...  Publishing New Writers  ...
Opt-In Publication for AuthorMe.com, GalleyProof.com, StoryThread.com, SlushPile.biz

 March, 2003

Lifecycle of a Character: Conception

by Sandy Tritt


            Conception is the initial spark, the idea that originally causes us to want to create this character. Sometimes it is generated by plot—we know a story we want to tell and we need a character to tell it by. Sometimes we see a setting—a country porch with a dilapidated swing or an isolated island—which makes us wonder what kind of person would live there. Sometimes we run across a photograph that sparks our imagination and we create a personality to go with the physical features. Or sometimes we see a possession—an antique spinning wheel or an outrageously expensive emerald ring—and wonder the type of person who would own such a thing. Whatever the cause, a character is conceived by an idea.

            During the conception phase, we assign basic physical and emotional characteristics to our character. Now, later, as our character begins to interact with his environment, he may (and should) take on a life of his own and he may adjust our perception of him. But, to get us started, we will still go through the paces. A reproducible Character Trait Chart is located in Section 8 of my Tips and Techniques Workbook. This gives us fundamental facts about our character: Name? Age? Sex? Marital Status? Occupation/Social Class? Physical Description? How does he feel about himself? Who are his friends? How intelligent or educated is he? What does he sound like? Smell like? What is the very first thing you notice about this character? And on and on.

            Section 8 of the workbook discusses how to fill out such a chart. Remember that the importance of the different components depends on the type of story your character will live in. In a romance, for example, physical description is important and must be detailed. In a literary mainstream novel, it may not be necessary to have any physical description at all (although I still think the author needs to be able to visualize the character, even if he doesn’t reveal all the details to the reader). Also, in an action/adventure or plot-driven story, character motivations and backgrounds are far less important. However, the more the writer knows about his character, the better he can understand and portray his character, so try to fill out the character trait chart as completely as possible for every major character in your story. (How much you reveal to your reader can be decided later.)

By now, you should have a pretty solid feel for the character you are conceiving. Are you ready to give birth to him?

(from Section 3, Workbook)
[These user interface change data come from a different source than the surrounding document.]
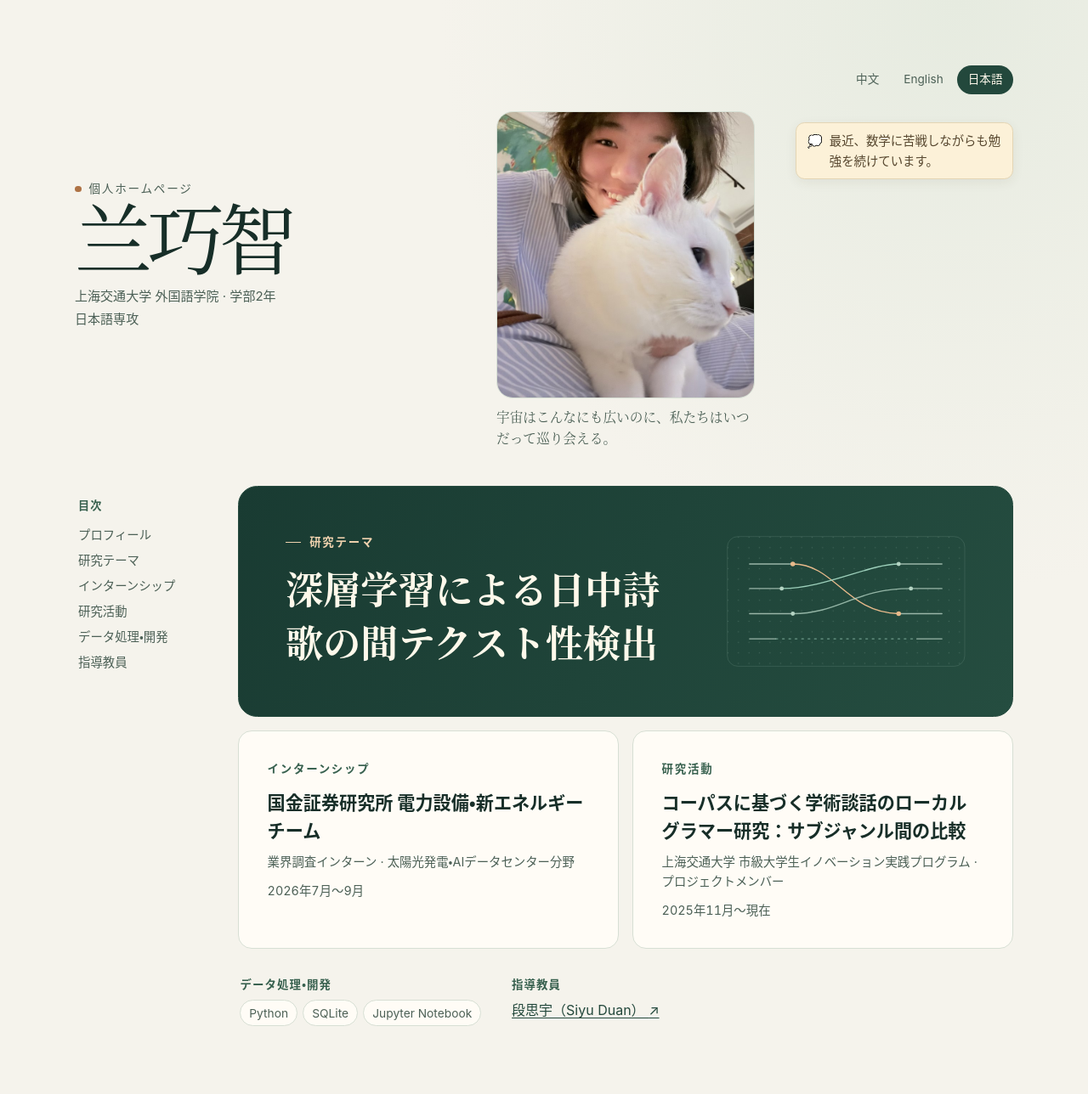
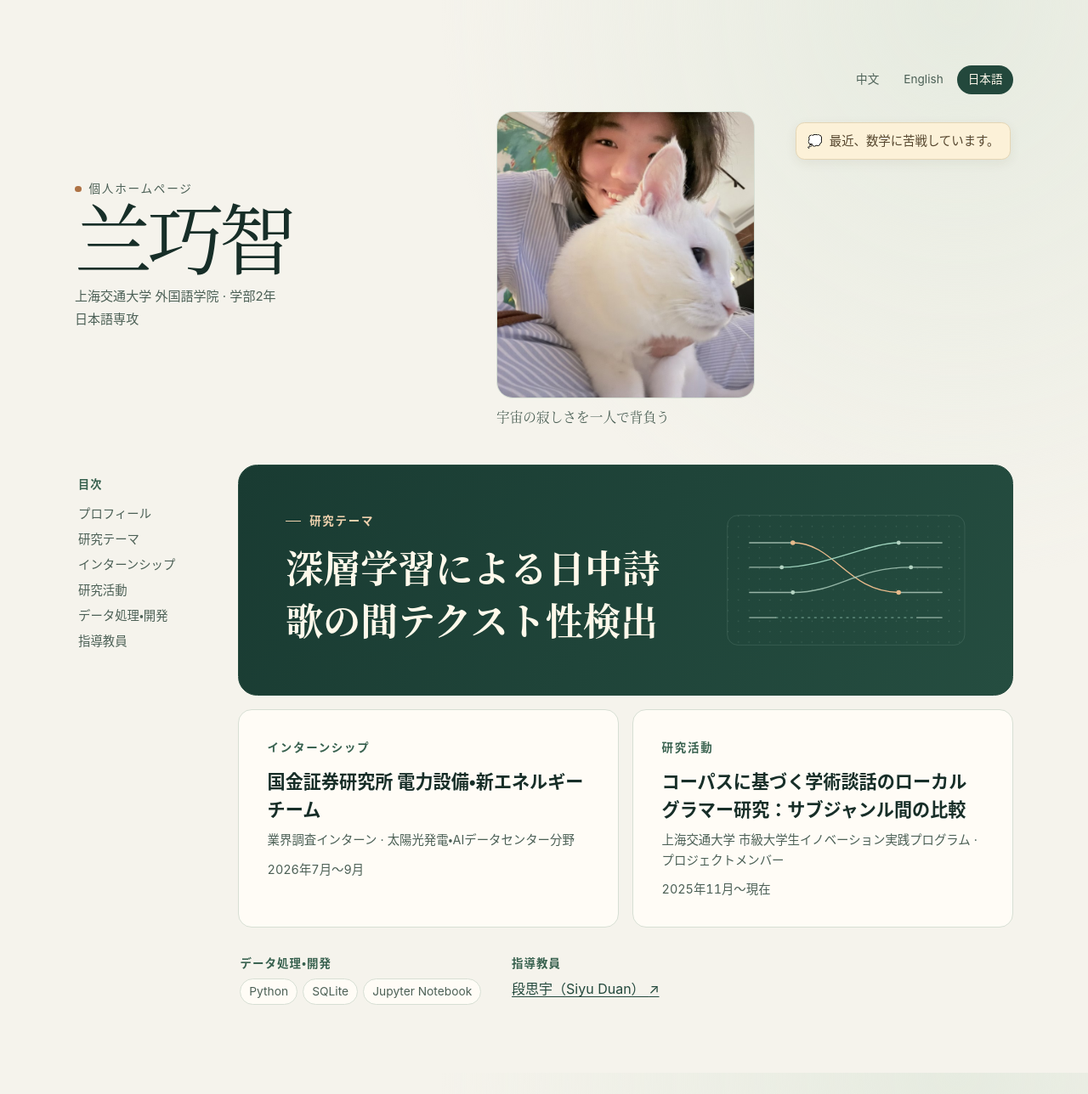
Before and after one commit to lanq30721/lanq30721.github.io, a Jekyll site: the page built from ja/index.html, in a window 1280 px wide. Shown: the whole page at 85% size. Built offline with Jekyll 4.4.1, drawn with Linux system fonts in a browser that asks for light colours.

Commit message:
Update home.yml

```diff
--- a/_data/home.yml
+++ b/_data/home.yml
@@ -21,7 +21,7 @@ locales:
     study: "日语主修"
     portrait_alt: "个人主页照片"
     motto: "宇宙很大，我们总能找到彼此"
-    thought: "最近在跟数学苦恋😭"
+    thought: "在跟数学苦恋😭"
     skills: "数据与开发"
     advisor: "导师"
   en:
@@ -35,8 +35,8 @@ locales:
     affiliation: "Second-year undergraduate, School of Foreign Languages, Shanghai Jiao Tong University"
     study: "Major in Japanese"
     portrait_alt: "Homepage photo"
-    motto: "In a universe this vast, we always find our way to each other—call it serendipity."
-    thought: "I’ve been struggling with math lately…"
+    motto: "In a universe this vast, I always find my way to u--what people call serendipity."
+    thought: "struggling with math　despite interllectual …"
     skills: "Data & Development"
     advisor: "Academic Advisor"
   ja:
@@ -50,8 +50,8 @@ locales:
     affiliation: "上海交通大学 外国語学院 · 学部2年"
     study: "日本語専攻"
     portrait_alt: "プロフィール写真"
-    motto: "宇宙はこんなにも広いのに、私たちはいつだって巡り会える。"
-    thought: "最近、数学に苦戦しながらも勉強を続けています。"
+    motto: "宇宙の寂しさを一人で背負う"
+    thought: "最近、数学に苦戦しています。"
     skills: "データ処理・開発"
     advisor: "指導教員"
 
```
Want more great tips and techniques? Our Inspiration for Writers Tips and Techniques Workbook is now available. Expanded tips, more topics, reproducible worksheets, exercises to practice what you learn and much more--check it out! Free shipping anywhere in the United States.

(c) copyright 2002 by Sandy Tritt. All rights reserved, except for those listed here. March be reproduced for educational purposes (such as for writer's workshops), as long as this copyright notice and the url: http://tritt.wirefire.com are distributed with the pages. For use in conferences or other uses not mentioned here, please contact Sandy Tritt at tritt@wvadventures.net for permission and additional resources at no or limited charge.

   Keep writing!

Sandy Tritt

Inspiration for Writers tritt@wvadventures.net

Go Back in Time!...

Check out our new all - immersion Life of Jesus (Part 1) from David C. Cook III.  You'll become a true believer. Visit... 

Religion Category

AuthorMe.com is dedicated to the memory of David C. Cook III.

This Just In – From Paul the Apostle

 Chosen Instrument

By Kurt Schuller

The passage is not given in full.